310.2.4 Conditions
For litters, refer to the requirements for a kennel (§306.25).

306.25 Kennel

306.25.2 Definition
Kennel – facility where the overnight boarding of dogs, cats or other household pets; and/or breeding of household pets, is conducted as a business.

306.25.3 Permitted locations
Kennels are considered subject to special review in the A-1, R-1-A, R-1, R-2 and R-NC zoning districts.
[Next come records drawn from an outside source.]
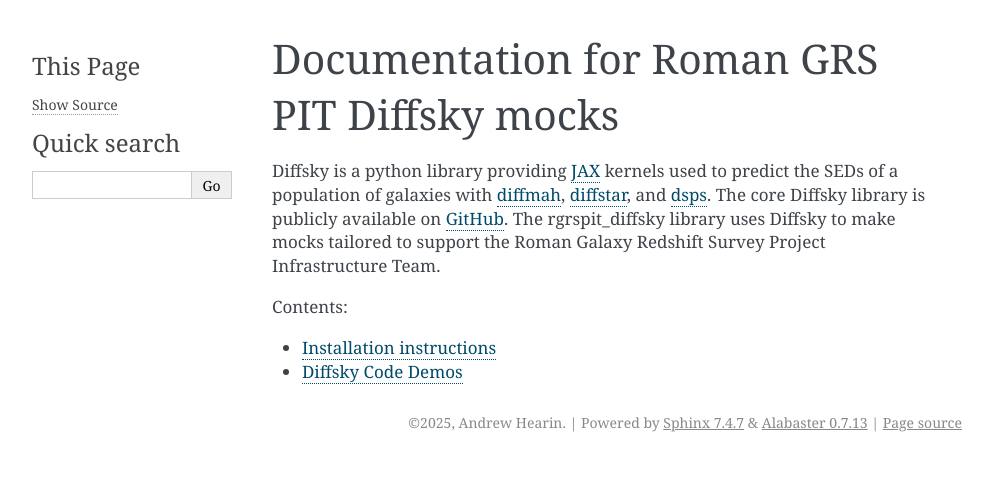
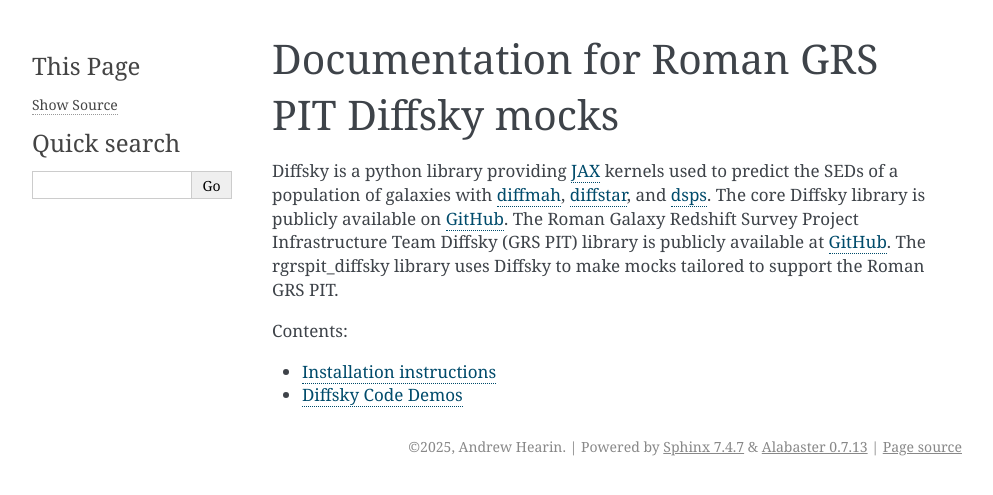
Before and after one commit to roman-grs-pit/rgrspit_diffsky, a Sphinx documentation site: the page built from docs/source/index.rst, in a window 1280 px wide. Shown: the top 495 px of the page, without its empty margins (148-1141 px from the left). Built offline with Sphinx 7.4.7, drawn with Linux system fonts in a browser that asks for light colours; pages that are not in the unit, such as notebooks, are missing from menus.

Commit message:
Update docs with link to github repo

```diff
--- a/docs/source/index.rst
+++ b/docs/source/index.rst
@@ -13,8 +13,10 @@
 and `dsps <https://dsps.readthedocs.io/en/latest/>`__.
 The core Diffsky library is publicly available on
 `GitHub <https://github.com/ArgonneCPAC/diffsky/>`__.
+The Roman Galaxy Redshift Survey Project Infrastructure Team Diffsky (GRS PIT) library
+is publicly available at `GitHub <https://github.com/roman-grs-pit/rgrspit_diffsky/>`__.
 The rgrspit_diffsky library uses Diffsky to make mocks tailored to support
-the Roman Galaxy Redshift Survey Project Infrastructure Team.
+the Roman GRS PIT.
 
 .. toctree::
    :maxdepth: 1
```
Keeping a large number of pets will require special attention to determine that determine if they will have an adverse affect on the surrounding area, and that the pets are kept in a humane environment.

306.25.4 Conditions
* The kennel operator is a “hobby breeder,” breeding occasional litters (two a year per unsprayed female) only to supply pets to individual owners at minimal profit (not pet stores, wholesalers, laboratories or “bunchers”); or a legitimate animal rescue operation that works to rehabilitate and rehome pets.
* “Puppy mills” and “cat mills,” where pets are bred solely for profit, are prohibited.
* Animals must be kept in a clean, safe and humane environment.
* Animals must be considered and treated not as mere breeding stock, but as an integral part of their human host family.
* Noise and odor must not be more significant than what would be expected for a “normal” resident with a companion animal.
* Pet owners may have up to two litters for every unaltered female pet at a residence per year.
* Pets <26 weeks old are not included in the overall count of pets at a residence.